[Content revision data]
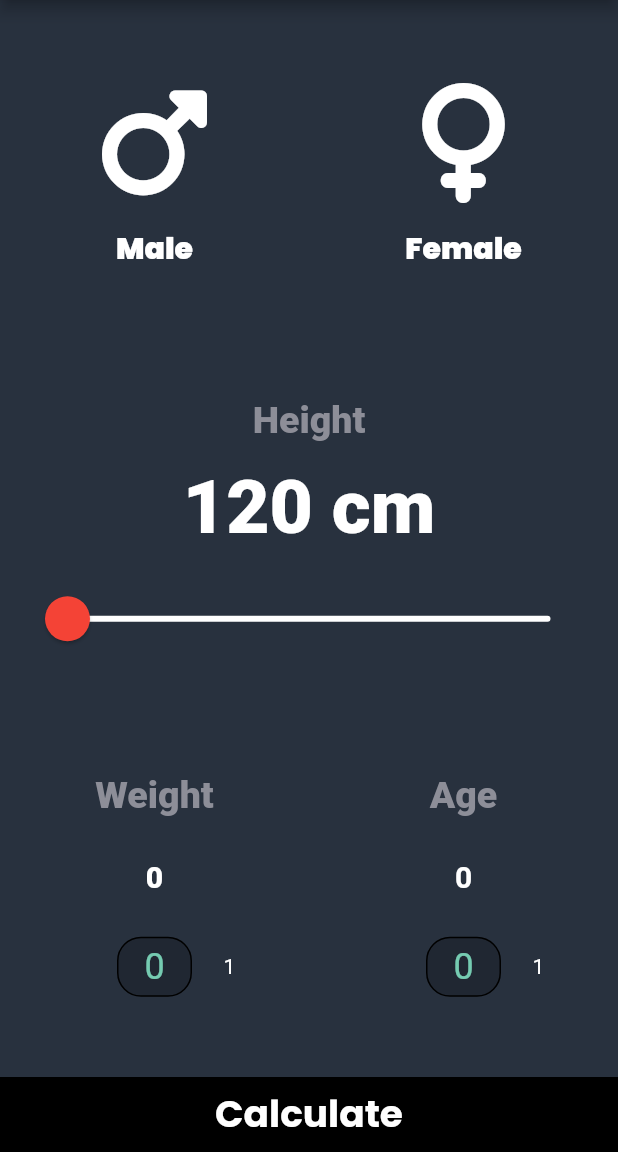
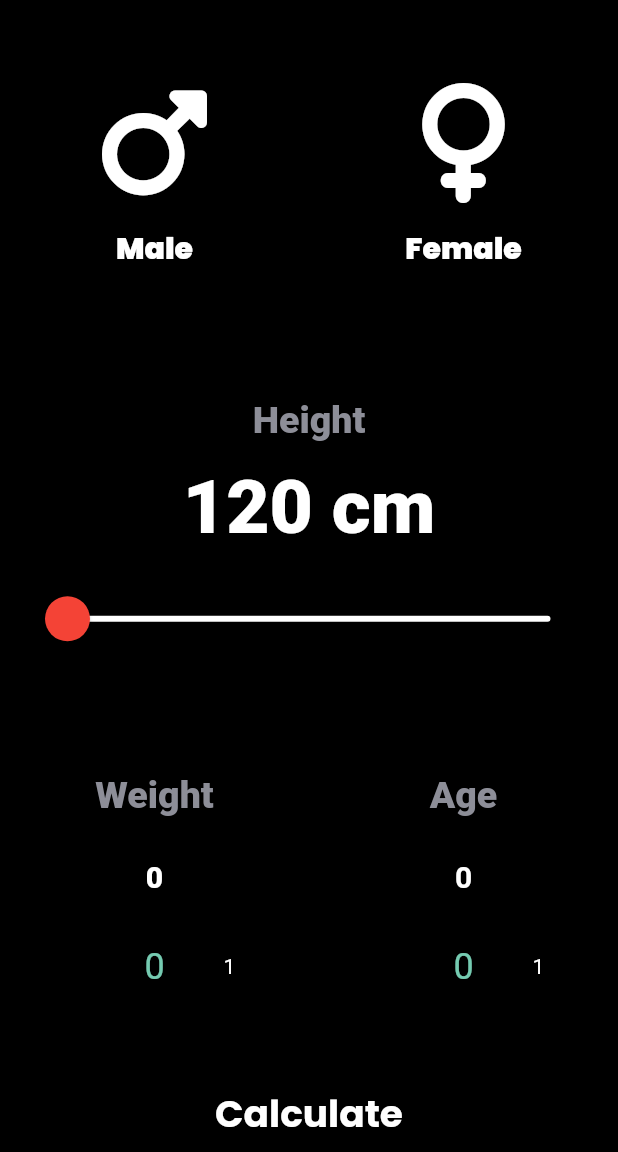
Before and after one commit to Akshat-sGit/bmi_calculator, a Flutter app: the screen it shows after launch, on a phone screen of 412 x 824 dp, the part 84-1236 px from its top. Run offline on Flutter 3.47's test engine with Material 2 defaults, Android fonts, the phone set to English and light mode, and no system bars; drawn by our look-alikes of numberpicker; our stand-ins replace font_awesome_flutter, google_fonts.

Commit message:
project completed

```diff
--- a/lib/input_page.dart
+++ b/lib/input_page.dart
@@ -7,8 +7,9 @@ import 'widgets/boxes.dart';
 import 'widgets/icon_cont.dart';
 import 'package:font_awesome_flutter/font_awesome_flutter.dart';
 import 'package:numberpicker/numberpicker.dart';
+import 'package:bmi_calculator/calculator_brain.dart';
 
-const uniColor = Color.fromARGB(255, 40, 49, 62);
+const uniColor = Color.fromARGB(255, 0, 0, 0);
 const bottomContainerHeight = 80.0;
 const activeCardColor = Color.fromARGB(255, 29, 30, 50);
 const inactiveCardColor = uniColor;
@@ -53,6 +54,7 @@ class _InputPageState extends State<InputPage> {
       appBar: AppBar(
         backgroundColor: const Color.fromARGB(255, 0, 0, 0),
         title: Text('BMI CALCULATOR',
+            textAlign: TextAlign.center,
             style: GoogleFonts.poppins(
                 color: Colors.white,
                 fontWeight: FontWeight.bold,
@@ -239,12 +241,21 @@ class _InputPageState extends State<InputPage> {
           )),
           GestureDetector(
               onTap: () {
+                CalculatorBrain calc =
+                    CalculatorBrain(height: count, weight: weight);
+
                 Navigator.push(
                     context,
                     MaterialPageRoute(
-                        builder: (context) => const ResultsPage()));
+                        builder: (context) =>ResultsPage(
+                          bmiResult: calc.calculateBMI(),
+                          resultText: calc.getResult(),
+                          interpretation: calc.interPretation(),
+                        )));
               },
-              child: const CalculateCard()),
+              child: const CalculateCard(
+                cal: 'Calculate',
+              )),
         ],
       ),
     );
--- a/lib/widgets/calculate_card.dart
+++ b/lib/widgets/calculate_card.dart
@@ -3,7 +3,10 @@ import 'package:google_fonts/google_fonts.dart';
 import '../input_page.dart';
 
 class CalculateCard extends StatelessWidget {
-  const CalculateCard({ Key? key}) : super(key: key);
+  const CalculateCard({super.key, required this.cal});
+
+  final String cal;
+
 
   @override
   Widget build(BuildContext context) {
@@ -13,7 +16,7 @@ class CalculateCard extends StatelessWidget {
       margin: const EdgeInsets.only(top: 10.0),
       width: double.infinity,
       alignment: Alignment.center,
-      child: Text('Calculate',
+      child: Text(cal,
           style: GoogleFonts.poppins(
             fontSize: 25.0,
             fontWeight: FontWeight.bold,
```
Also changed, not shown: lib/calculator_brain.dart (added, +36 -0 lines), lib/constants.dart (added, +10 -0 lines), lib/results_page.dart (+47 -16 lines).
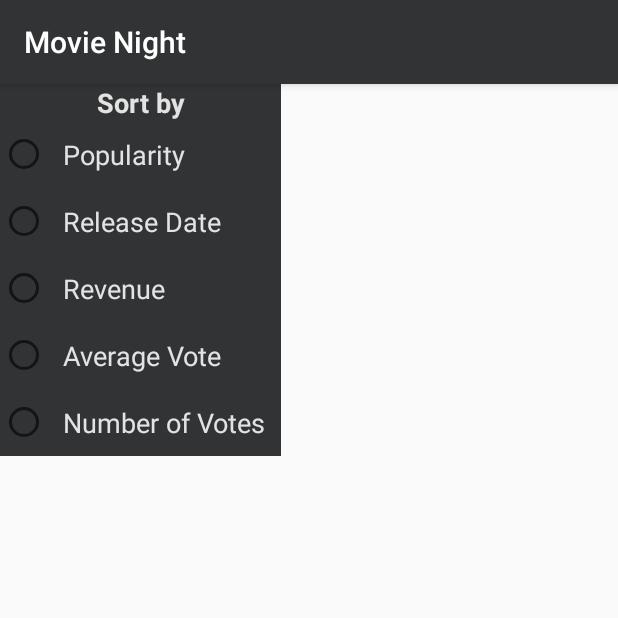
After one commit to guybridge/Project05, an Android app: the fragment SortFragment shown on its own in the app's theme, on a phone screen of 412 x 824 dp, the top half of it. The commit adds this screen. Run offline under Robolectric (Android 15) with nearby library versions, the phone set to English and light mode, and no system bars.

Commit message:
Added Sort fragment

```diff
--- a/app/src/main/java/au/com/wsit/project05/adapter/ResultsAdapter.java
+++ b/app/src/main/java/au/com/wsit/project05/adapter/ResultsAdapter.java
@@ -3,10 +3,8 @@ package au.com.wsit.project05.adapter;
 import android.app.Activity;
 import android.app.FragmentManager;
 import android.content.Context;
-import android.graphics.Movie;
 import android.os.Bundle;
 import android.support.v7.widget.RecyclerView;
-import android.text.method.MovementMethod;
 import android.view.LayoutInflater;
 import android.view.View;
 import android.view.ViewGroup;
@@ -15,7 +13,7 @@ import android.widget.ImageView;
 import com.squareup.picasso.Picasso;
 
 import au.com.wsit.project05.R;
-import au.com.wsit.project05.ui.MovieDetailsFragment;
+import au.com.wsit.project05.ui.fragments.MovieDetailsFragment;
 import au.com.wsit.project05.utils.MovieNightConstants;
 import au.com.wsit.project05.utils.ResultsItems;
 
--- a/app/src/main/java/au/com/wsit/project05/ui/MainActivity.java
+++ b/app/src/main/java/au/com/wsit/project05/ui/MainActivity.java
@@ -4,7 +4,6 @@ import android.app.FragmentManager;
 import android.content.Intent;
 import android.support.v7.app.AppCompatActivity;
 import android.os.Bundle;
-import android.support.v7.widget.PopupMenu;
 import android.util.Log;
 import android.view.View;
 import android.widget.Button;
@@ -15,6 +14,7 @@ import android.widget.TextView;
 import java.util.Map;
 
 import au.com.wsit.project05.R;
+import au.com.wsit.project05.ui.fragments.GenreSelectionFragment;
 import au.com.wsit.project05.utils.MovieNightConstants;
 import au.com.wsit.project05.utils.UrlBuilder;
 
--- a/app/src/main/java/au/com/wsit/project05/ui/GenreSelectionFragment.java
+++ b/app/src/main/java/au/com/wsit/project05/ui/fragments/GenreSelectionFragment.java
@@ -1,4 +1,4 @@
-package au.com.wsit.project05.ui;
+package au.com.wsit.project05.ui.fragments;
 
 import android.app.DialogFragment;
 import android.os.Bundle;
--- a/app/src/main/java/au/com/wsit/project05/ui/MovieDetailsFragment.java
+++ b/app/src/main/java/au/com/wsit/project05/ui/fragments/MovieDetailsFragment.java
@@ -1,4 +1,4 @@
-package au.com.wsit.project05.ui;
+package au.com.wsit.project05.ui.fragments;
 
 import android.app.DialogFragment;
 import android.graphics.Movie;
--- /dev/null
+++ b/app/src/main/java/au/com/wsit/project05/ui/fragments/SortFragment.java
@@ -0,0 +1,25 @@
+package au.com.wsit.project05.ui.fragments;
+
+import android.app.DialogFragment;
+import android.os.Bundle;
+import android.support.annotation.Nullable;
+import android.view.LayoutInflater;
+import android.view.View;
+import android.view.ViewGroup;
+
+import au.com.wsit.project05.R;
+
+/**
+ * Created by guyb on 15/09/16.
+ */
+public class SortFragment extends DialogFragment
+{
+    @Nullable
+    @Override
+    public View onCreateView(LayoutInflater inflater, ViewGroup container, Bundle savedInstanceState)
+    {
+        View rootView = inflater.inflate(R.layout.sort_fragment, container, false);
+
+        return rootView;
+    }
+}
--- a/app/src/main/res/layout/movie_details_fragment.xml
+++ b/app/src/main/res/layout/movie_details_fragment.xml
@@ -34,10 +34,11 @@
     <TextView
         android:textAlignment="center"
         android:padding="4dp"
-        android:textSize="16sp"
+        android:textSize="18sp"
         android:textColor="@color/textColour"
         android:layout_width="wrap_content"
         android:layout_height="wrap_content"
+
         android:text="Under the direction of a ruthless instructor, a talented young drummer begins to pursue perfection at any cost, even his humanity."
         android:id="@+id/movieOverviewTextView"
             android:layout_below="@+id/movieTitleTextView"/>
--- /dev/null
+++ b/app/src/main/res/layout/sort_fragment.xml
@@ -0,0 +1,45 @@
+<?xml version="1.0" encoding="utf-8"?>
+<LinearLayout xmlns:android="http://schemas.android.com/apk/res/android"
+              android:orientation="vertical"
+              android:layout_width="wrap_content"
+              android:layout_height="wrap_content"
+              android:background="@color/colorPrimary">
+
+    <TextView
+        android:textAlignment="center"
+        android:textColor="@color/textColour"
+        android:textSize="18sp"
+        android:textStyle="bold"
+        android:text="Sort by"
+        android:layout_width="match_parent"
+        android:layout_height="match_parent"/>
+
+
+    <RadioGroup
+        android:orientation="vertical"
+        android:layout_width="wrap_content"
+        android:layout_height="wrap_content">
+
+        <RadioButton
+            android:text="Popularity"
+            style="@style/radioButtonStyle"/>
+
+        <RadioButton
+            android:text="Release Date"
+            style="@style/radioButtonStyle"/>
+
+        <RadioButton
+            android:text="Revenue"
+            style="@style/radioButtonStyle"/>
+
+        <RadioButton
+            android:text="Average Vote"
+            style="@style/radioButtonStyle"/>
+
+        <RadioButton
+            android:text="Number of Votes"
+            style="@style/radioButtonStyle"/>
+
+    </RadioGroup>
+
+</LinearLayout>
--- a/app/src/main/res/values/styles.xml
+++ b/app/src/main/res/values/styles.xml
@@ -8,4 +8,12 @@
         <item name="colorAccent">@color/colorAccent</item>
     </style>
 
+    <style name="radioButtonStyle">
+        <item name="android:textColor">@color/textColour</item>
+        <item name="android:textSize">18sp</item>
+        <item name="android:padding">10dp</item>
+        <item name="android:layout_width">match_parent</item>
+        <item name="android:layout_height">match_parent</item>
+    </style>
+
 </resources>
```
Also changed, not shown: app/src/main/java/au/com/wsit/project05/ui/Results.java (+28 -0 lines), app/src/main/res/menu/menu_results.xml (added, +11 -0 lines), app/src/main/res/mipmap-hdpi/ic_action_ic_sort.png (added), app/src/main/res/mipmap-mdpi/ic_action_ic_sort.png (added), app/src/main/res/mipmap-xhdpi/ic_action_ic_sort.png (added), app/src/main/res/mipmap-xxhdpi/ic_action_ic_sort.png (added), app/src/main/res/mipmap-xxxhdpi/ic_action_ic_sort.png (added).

Your objective - Within these records, how many lines include the word "package"? The reply should be that number alone.

Written reply - 10